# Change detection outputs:
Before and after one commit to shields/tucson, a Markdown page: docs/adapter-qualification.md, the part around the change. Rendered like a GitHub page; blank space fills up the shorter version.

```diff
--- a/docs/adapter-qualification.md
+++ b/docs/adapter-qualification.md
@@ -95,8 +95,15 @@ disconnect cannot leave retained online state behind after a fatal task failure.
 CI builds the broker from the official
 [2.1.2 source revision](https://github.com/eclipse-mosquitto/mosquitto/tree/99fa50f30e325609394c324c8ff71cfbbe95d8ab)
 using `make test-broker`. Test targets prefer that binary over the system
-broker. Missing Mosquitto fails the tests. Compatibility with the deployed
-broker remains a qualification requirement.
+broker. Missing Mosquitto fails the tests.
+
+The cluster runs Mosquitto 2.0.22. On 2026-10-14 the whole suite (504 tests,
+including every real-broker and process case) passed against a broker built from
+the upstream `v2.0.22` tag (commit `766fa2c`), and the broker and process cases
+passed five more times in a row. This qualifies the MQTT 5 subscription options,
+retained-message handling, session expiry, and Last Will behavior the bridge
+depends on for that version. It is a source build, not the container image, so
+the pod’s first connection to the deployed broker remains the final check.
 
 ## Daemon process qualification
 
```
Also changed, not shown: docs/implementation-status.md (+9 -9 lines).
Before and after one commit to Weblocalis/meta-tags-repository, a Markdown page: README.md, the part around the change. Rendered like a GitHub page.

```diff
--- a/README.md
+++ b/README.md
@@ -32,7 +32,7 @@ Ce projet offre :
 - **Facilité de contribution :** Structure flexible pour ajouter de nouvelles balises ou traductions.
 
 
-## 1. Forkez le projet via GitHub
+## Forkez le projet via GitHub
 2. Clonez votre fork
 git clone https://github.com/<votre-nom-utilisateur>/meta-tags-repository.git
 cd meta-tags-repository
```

# Assignment:
Return all of the entries above exactly as they stand.

# Your response:
Before and after one commit to shields/tucson, a Markdown page: docs/adapter-qualification.md, the part around the change. Rendered like a GitHub page; blank space fills up the shorter version.

```diff
--- a/docs/adapter-qualification.md
+++ b/docs/adapter-qualification.md
@@ -95,8 +95,15 @@ disconnect cannot leave retained online state behind after a fatal task failure.
 CI builds the broker from the official
 [2.1.2 source revision](https://github.com/eclipse-mosquitto/mosquitto/tree/99fa50f30e325609394c324c8ff71cfbbe95d8ab)
 using `make test-broker`. Test targets prefer that binary over the system
-broker. Missing Mosquitto fails the tests. Compatibility with the deployed
-broker remains a qualification requirement.
+broker. Missing Mosquitto fails the tests.
+
+The cluster runs Mosquitto 2.0.22. On 2026-10-14 the whole suite (504 tests,
+including every real-broker and process case) passed against a broker built from
+the upstream `v2.0.22` tag (commit `766fa2c`), and the broker and process cases
+passed five more times in a row. This qualifies the MQTT 5 subscription options,
+retained-message handling, session expiry, and Last Will behavior the bridge
+depends on for that version. It is a source build, not the container image, so
+the pod’s first connection to the deployed broker remains the final check.
 
 ## Daemon process qualification
 
```
Also changed, not shown: docs/implementation-status.md (+9 -9 lines).
Before and after one commit to Weblocalis/meta-tags-repository, a Markdown page: README.md, the part around the change. Rendered like a GitHub page.

```diff
--- a/README.md
+++ b/README.md
@@ -32,7 +32,7 @@ Ce projet offre :
 - **Facilité de contribution :** Structure flexible pour ajouter de nouvelles balises ou traductions.
 
 
-## 1. Forkez le projet via GitHub
+## Forkez le projet via GitHub
 2. Clonez votre fork
 git clone https://github.com/<votre-nom-utilisateur>/meta-tags-repository.git
 cd meta-tags-repository
```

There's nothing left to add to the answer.